This morning I was able to see the changing of the season, almost as if it were happening right before my eyes. The colors, they were so vibrant, and I drank it in like a cold glass of water on a hot day. As I passed by other walkers whom I have run by countless times through the years I was asked more than once, “you’re not running today?”
“Not today”, I answered with a smile. Today, I was in on their secret. . . today I was seeing the morning through their lens.
While I walked along the roads I felt strangely calm. . . peaceful. I felt confident and comfortable. I felt thankful for this new view.

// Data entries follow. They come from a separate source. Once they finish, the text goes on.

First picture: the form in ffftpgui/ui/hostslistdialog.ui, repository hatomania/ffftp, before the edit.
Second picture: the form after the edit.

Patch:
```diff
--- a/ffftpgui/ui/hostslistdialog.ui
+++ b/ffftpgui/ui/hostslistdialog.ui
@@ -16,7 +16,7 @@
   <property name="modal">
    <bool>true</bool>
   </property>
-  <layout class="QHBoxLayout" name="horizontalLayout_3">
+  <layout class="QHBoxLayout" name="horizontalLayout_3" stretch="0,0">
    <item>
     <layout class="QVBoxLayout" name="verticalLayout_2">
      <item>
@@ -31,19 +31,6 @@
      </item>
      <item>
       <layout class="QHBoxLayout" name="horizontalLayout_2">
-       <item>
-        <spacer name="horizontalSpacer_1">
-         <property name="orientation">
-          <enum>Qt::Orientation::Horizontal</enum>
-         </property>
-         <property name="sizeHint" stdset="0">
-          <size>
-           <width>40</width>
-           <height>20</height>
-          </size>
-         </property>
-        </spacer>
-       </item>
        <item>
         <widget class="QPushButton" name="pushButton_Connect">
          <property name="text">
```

As I walked I placed my hand on my hardened belly that seemed to have a beating drum inside of it and I felt an arm or a leg or a head or a foot and in that moment it sunk in a little deeper. . . our family is really going to expand.
I felt my excitement grow. Rather than nervousness, I felt joy. Rather than over-whelmed, I felt capable. Perhaps we can do this three kid thing and perhaps if will be fun.
About halfway into my walk I came to the reason that I had lugged my camera along. This tree. . .
As I got closer and closer to this tree that I have claimed as my own I felt proud of myself for finally capturing a picture of it. It wasn’t until I got right next to the tree it and put my camera to my eye that I finally noticed it. . . it is not a tree. . .
. . . but trees! Several little trees that made up what I thought was a big, strong, statement-making tree.
I was so surprised.
Once again, I was struck with the importance of slowing down. I know that, in the speed of light pace of life, slowing down will not happen naturally. I realized this morning, that slowing down must be something that I require of myself. A discipline that I have to work to develop. I didn’t go looking for the beautiful things I saw this morning. In fact, I’m quite sure they have always been there. . . it just took my slowing down enough to see it.
It was a good morning. . . a really good morning.